=== SOURCE INFORMATION ===
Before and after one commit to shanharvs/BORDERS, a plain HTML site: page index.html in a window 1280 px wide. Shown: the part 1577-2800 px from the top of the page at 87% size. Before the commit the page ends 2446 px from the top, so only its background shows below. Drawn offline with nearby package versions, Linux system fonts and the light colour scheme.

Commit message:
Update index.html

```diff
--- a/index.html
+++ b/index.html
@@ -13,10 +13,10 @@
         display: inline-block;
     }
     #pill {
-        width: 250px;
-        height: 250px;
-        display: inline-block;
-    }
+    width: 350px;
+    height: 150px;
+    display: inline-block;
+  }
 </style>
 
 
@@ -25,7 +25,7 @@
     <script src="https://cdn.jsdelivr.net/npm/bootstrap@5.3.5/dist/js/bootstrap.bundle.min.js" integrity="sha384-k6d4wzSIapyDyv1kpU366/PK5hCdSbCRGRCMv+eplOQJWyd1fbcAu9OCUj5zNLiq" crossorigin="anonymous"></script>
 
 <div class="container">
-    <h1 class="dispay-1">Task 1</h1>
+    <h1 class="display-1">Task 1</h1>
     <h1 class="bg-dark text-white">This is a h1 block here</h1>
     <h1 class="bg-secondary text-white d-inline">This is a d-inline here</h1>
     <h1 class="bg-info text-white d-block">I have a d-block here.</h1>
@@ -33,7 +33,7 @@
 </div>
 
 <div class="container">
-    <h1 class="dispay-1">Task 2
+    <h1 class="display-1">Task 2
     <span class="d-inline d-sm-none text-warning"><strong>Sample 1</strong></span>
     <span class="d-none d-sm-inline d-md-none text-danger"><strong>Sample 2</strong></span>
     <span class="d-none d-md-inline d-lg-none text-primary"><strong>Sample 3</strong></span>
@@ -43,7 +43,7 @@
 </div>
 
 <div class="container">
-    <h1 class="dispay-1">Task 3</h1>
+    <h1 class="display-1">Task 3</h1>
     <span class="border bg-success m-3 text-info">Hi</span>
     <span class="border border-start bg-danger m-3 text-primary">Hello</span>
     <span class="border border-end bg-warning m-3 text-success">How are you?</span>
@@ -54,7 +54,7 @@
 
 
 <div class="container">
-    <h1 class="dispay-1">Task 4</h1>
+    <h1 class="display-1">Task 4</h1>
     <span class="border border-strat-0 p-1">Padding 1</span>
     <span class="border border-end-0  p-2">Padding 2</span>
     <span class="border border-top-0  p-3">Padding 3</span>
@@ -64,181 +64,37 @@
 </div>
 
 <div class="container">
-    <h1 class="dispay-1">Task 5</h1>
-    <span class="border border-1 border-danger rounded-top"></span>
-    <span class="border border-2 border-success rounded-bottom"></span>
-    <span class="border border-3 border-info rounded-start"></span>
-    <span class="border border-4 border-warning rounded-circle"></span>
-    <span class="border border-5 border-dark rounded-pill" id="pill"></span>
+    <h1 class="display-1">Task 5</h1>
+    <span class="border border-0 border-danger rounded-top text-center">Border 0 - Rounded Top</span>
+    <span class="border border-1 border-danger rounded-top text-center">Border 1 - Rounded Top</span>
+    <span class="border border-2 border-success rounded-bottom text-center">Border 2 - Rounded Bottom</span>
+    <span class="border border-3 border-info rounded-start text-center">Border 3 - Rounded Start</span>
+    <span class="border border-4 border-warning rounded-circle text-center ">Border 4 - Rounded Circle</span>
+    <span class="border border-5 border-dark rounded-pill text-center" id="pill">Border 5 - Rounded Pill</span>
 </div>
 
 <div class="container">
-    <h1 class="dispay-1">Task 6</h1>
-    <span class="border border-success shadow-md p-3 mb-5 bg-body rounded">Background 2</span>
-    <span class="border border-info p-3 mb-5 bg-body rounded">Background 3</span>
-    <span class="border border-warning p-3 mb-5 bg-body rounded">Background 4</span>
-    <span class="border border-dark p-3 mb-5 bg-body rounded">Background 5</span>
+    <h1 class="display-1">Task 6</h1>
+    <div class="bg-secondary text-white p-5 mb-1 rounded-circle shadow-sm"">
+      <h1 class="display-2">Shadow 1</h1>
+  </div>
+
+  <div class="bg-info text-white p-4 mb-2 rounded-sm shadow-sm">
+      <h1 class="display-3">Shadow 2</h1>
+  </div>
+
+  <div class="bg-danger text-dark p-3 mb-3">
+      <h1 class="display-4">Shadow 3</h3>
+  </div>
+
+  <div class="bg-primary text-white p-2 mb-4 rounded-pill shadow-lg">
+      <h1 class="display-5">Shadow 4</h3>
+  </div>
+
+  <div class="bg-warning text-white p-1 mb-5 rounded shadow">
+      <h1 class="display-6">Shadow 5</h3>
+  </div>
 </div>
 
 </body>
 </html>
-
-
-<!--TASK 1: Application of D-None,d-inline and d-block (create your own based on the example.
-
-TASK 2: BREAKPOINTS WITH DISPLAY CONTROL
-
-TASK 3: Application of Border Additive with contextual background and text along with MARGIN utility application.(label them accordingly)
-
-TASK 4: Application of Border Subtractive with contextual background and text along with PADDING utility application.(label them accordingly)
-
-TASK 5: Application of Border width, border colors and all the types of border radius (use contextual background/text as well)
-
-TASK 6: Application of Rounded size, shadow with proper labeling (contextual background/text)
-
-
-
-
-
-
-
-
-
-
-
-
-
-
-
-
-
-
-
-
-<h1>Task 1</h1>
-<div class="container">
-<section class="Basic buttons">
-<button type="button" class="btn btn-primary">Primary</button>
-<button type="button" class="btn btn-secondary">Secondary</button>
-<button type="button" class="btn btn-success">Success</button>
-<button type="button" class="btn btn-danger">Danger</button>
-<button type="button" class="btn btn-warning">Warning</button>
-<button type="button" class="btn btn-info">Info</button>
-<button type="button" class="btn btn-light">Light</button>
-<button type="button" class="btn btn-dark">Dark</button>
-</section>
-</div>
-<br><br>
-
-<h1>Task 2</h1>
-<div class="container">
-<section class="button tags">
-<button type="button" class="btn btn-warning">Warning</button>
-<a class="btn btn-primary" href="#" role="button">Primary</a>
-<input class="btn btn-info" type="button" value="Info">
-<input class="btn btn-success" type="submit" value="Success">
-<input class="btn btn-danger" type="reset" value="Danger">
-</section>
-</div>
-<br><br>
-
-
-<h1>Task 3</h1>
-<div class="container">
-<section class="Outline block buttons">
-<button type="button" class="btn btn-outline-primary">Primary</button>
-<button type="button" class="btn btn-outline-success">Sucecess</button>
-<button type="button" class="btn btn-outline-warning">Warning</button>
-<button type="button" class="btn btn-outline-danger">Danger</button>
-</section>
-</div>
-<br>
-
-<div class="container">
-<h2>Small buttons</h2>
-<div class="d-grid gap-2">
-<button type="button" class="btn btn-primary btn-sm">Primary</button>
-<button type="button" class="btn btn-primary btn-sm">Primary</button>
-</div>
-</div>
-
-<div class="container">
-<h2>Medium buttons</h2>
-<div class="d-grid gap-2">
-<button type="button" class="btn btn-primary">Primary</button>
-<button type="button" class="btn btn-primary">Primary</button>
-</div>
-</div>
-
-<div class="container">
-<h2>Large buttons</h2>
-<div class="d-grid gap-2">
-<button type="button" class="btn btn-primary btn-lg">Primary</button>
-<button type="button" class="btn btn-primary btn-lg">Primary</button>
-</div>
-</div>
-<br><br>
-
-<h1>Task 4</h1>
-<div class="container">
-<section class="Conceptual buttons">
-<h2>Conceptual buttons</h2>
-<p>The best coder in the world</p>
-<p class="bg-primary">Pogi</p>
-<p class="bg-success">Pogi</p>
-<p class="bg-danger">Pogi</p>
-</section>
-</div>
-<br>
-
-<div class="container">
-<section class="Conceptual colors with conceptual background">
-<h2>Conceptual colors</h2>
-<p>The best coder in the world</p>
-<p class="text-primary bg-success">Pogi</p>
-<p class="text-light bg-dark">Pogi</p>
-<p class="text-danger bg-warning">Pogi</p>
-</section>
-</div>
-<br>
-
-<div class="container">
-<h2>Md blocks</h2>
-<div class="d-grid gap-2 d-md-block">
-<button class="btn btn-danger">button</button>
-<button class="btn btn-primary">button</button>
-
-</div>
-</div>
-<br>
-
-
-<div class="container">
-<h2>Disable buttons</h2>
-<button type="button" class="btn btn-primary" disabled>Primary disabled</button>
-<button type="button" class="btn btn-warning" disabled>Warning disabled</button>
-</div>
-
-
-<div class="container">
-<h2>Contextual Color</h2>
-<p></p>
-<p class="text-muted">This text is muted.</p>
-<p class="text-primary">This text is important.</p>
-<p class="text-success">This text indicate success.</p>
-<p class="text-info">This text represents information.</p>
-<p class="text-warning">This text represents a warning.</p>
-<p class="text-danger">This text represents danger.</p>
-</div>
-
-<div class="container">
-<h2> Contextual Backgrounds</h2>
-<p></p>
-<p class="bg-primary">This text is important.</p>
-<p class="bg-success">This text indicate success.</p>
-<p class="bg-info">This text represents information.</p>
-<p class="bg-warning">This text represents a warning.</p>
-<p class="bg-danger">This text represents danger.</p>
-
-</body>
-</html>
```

* * *

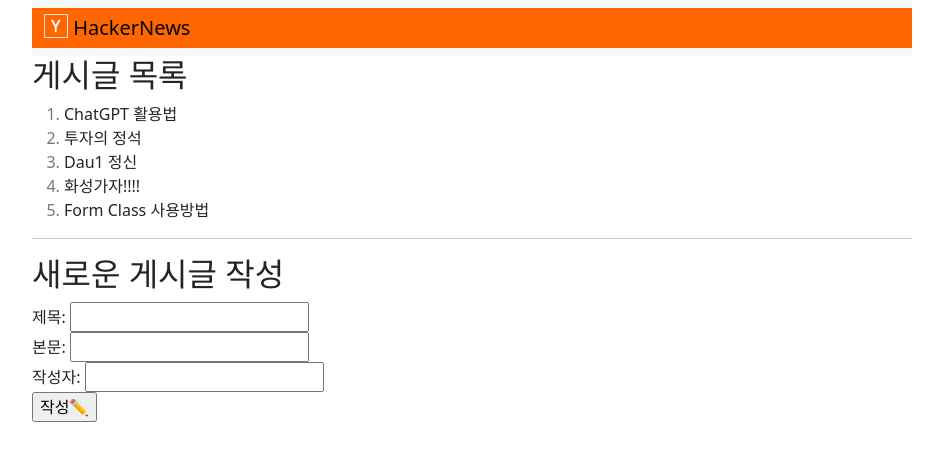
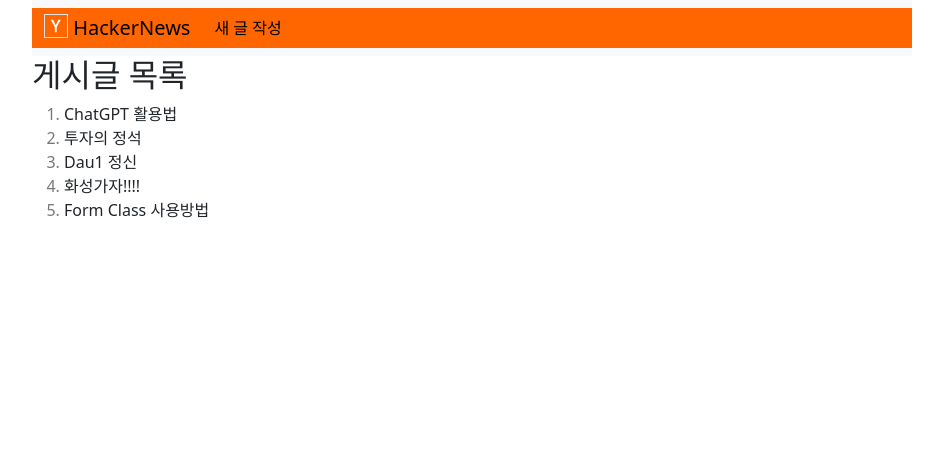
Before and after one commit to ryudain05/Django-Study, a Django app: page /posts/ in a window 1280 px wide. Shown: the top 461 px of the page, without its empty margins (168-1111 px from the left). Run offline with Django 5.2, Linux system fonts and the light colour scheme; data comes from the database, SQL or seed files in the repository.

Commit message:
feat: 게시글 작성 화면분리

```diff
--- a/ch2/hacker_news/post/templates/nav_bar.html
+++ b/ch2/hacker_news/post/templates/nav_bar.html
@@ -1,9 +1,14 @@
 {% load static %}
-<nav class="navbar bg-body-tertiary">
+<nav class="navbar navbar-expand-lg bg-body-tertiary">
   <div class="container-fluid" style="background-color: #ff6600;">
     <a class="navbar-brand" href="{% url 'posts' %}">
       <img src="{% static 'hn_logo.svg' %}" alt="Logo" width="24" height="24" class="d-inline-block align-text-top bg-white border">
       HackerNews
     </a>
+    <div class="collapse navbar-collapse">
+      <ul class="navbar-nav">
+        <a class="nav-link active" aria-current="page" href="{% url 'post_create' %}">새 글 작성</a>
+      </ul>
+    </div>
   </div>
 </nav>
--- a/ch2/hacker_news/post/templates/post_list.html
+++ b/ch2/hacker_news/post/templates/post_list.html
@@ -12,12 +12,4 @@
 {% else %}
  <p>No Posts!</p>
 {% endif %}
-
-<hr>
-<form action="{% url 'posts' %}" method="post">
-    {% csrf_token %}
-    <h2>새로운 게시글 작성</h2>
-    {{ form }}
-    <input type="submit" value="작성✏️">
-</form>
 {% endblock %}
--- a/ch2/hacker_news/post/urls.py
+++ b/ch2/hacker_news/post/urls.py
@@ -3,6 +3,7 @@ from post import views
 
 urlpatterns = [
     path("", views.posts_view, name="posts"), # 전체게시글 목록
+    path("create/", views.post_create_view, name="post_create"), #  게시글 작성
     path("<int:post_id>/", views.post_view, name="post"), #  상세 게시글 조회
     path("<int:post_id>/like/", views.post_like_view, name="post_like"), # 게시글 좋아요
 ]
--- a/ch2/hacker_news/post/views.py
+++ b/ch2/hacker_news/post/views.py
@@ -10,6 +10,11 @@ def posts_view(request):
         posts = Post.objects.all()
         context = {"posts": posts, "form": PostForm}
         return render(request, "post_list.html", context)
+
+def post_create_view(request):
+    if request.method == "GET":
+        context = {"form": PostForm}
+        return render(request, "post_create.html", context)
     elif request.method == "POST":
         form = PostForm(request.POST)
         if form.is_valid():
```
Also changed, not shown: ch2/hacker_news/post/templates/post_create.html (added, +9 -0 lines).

=== EXERCISE OBJECTIVE ===
Nothing but lines that contain "views" should appear in the answer. Copy each from the records.

=== FINAL ANSWER ===
@@ -3,6 +3,7 @@ from post import views
     path("", views.posts_view, name="posts"), # 전체게시글 목록
+    path("create/", views.post_create_view, name="post_create"), #  게시글 작성
     path("<int:post_id>/", views.post_view, name="post"), #  상세 게시글 조회
     path("<int:post_id>/like/", views.post_like_view, name="post_like"), # 게시글 좋아요
--- a/ch2/hacker_news/post/views.py
+++ b/ch2/hacker_news/post/views.py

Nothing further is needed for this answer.